» **Requirement**
Take each line of the entries below that contains "TotalEnergy" and copy it.

Difference listings
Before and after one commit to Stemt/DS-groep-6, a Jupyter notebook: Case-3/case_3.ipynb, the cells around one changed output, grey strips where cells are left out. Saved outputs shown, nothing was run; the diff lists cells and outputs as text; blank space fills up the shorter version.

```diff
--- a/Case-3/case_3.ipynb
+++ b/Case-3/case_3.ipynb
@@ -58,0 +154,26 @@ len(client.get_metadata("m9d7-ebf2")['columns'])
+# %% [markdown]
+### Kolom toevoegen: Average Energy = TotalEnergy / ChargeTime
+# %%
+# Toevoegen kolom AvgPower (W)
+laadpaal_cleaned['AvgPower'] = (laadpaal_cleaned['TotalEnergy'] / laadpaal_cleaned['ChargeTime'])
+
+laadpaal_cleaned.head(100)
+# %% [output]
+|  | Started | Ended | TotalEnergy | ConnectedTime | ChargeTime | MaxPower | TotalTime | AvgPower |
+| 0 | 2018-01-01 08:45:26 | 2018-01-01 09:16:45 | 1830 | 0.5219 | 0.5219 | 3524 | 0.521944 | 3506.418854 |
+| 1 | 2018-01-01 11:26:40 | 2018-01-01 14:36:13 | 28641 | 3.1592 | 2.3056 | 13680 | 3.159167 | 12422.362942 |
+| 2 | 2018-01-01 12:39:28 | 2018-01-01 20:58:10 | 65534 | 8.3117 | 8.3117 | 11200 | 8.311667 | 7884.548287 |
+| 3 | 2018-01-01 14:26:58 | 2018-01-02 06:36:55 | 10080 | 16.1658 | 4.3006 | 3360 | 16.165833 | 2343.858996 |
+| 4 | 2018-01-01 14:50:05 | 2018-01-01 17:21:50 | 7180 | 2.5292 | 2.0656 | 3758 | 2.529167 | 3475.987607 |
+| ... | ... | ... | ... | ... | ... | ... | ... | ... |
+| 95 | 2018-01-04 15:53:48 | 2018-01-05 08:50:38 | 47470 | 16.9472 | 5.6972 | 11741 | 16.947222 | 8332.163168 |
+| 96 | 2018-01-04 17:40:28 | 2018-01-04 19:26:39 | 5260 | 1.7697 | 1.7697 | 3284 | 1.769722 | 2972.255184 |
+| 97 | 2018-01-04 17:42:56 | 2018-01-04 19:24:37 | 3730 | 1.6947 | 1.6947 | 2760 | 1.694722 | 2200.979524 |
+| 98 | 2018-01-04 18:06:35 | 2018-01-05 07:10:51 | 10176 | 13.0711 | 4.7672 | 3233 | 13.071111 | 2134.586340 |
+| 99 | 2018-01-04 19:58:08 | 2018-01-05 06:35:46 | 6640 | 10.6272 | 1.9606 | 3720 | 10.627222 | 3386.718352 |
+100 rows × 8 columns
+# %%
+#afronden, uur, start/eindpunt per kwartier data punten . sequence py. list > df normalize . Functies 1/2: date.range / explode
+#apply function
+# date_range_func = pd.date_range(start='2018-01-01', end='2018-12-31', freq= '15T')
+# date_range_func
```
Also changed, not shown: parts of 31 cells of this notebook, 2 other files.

» **Answer to this problem**
+### Kolom toevoegen: Average Energy = TotalEnergy / ChargeTime
+laadpaal_cleaned['AvgPower'] = (laadpaal_cleaned['TotalEnergy'] / laadpaal_cleaned['ChargeTime'])
+|  | Started | Ended | TotalEnergy | ConnectedTime | ChargeTime | MaxPower | TotalTime | AvgPower |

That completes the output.